Brief |
Wherever "https" appears in the records below, copy the line that holds it.
START Data provided
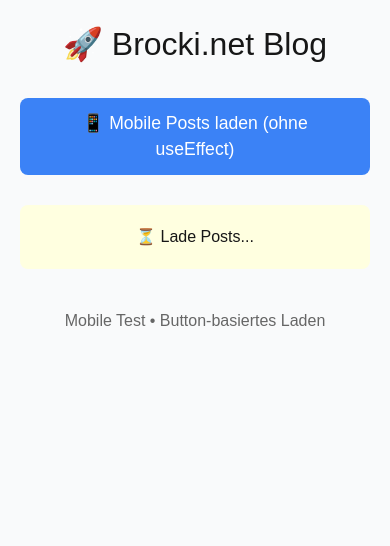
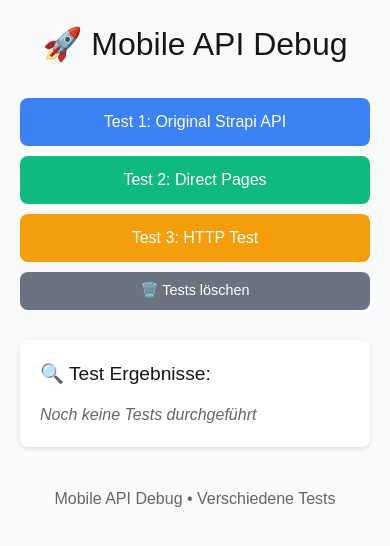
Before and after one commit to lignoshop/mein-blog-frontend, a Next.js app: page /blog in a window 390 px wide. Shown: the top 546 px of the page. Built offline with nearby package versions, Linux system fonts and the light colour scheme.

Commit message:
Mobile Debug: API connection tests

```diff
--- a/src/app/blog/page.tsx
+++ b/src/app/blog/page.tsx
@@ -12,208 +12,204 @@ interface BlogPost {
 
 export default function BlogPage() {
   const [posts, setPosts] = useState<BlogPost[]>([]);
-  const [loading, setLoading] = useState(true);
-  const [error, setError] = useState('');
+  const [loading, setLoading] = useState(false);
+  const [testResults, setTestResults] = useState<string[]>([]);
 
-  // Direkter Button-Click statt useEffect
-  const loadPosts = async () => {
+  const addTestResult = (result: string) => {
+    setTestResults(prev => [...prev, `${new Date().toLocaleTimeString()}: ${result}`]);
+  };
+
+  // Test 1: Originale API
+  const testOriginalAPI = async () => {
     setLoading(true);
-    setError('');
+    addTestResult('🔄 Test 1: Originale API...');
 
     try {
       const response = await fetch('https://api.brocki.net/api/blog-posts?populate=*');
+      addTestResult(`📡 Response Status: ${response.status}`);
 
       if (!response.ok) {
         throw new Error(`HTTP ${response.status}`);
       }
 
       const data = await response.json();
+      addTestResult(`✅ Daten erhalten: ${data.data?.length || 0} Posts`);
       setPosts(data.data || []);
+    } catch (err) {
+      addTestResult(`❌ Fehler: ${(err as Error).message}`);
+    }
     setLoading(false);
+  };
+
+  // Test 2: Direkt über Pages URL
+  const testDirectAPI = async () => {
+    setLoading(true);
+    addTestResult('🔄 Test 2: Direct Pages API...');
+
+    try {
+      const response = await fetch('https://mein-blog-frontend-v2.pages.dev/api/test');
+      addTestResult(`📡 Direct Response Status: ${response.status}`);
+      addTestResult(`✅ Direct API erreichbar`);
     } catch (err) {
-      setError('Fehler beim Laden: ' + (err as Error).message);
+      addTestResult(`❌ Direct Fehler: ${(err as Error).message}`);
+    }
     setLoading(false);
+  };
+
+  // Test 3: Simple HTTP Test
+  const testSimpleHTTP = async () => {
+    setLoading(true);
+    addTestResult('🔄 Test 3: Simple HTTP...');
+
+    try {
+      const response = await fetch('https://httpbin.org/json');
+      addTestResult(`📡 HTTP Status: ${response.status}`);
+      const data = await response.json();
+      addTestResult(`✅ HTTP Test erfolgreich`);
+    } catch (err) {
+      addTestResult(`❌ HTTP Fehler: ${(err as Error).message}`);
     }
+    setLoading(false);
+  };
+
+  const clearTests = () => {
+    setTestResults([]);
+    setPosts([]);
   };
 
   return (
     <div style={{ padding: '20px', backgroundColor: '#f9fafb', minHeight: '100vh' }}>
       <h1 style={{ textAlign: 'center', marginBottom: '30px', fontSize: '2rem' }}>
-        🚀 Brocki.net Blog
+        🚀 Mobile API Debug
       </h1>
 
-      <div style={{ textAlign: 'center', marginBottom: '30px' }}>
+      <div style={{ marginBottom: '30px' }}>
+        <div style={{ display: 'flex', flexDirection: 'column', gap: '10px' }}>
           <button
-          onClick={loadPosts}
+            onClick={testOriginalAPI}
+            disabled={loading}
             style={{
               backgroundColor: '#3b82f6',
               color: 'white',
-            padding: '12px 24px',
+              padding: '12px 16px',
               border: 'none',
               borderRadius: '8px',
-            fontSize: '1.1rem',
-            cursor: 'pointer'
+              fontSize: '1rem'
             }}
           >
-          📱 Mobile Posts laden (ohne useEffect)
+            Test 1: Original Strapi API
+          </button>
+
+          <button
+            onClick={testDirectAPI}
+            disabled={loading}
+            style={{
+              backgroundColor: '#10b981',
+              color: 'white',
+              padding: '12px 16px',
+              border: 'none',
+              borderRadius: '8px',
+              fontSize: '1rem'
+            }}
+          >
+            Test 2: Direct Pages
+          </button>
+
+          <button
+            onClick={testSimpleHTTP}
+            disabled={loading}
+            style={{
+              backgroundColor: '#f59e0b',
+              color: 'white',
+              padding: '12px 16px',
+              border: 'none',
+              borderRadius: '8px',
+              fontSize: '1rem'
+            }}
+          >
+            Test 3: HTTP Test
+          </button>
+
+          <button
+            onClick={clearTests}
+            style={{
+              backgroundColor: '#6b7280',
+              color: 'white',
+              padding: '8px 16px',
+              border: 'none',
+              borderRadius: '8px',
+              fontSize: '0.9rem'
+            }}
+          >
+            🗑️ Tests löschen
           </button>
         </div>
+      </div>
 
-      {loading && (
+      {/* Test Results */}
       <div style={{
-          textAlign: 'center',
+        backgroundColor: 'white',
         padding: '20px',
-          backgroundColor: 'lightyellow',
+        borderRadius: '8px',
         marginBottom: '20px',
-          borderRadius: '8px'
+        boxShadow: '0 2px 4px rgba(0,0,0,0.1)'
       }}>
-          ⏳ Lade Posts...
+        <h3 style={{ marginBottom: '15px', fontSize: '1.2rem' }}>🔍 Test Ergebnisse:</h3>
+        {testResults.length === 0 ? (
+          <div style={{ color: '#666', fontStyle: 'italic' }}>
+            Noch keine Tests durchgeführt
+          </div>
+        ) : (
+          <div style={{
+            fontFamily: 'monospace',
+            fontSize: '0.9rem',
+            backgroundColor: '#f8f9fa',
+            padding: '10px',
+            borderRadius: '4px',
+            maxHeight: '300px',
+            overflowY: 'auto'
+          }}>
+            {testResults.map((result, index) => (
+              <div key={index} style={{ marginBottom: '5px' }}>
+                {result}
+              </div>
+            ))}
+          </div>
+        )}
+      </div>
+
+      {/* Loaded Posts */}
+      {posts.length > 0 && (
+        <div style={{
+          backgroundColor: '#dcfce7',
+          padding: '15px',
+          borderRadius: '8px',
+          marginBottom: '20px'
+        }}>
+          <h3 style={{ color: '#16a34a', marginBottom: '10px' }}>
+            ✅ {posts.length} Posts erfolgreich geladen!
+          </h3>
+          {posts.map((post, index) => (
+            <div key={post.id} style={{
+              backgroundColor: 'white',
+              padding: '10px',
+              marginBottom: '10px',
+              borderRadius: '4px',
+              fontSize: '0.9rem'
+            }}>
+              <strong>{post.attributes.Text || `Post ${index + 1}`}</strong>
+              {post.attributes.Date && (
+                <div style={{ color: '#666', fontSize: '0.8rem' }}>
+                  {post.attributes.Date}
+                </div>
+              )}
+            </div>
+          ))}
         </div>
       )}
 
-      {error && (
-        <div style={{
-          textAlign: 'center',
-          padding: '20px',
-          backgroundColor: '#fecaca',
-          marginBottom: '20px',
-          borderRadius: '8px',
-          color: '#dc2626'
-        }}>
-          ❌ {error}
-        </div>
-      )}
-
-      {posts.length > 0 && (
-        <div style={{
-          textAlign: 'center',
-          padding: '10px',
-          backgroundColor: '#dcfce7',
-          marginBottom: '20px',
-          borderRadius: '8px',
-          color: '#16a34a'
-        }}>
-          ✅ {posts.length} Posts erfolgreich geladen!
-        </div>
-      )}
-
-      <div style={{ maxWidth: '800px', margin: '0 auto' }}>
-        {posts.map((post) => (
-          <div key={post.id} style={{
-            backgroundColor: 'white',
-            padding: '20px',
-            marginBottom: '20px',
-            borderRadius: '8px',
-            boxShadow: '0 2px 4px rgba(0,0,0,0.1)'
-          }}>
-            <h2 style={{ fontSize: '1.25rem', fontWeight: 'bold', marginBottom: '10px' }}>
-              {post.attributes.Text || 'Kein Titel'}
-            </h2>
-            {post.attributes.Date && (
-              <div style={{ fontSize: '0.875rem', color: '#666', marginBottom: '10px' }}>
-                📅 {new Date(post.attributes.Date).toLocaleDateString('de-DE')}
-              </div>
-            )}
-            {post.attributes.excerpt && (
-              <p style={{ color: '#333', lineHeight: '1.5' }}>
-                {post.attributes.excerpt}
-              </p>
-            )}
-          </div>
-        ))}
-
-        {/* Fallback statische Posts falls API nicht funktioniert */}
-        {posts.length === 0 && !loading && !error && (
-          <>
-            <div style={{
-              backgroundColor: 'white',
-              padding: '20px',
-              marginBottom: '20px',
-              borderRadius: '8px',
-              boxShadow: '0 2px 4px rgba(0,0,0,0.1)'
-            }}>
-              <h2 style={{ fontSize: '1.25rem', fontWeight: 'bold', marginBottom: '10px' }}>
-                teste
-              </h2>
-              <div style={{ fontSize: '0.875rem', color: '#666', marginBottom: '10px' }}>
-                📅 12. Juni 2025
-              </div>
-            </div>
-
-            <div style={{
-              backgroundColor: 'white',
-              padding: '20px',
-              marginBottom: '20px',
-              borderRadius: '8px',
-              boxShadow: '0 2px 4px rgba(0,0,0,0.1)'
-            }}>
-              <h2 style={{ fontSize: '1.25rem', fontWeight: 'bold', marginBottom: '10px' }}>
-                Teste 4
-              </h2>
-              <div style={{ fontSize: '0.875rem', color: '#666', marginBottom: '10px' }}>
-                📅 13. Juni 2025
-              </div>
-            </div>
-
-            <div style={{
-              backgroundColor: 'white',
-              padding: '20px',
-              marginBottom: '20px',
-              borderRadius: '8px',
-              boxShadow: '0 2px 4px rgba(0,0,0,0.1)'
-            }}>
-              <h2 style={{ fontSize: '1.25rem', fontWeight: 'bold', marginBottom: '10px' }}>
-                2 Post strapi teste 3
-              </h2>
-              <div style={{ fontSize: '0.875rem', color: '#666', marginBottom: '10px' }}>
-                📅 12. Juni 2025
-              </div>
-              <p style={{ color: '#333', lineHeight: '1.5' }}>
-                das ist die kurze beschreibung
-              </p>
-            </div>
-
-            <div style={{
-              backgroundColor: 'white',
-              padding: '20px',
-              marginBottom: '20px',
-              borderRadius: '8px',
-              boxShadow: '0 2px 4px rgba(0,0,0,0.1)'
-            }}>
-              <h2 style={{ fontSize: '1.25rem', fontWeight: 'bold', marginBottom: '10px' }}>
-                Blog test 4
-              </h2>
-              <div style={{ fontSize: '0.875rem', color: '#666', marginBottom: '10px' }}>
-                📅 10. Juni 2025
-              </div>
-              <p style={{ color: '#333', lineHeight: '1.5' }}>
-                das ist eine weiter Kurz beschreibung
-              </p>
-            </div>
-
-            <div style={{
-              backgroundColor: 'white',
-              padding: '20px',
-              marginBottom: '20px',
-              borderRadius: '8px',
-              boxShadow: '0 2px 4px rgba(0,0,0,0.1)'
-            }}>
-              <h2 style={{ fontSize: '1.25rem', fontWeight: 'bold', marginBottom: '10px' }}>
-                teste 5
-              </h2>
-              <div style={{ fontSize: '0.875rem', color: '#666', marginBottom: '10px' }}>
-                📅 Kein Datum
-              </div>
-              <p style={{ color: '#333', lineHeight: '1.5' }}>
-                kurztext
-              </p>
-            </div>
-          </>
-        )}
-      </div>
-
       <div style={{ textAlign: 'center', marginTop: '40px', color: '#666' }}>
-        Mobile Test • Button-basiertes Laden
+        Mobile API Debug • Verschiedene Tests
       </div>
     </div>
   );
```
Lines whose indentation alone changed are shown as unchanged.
END Data provided
START Data provided
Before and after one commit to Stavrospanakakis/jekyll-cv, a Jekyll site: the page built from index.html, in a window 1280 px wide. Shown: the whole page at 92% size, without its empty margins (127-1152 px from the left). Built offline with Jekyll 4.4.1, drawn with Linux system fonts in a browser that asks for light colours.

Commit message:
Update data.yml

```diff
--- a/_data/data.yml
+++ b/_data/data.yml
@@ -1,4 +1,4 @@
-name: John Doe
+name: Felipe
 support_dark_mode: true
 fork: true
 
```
END Data provided
Solution for this problem |
       const response = await fetch('https://api.brocki.net/api/blog-posts?populate=*');
+      const response = await fetch('https://mein-blog-frontend-v2.pages.dev/api/test');
+      const response = await fetch('https://httpbin.org/json');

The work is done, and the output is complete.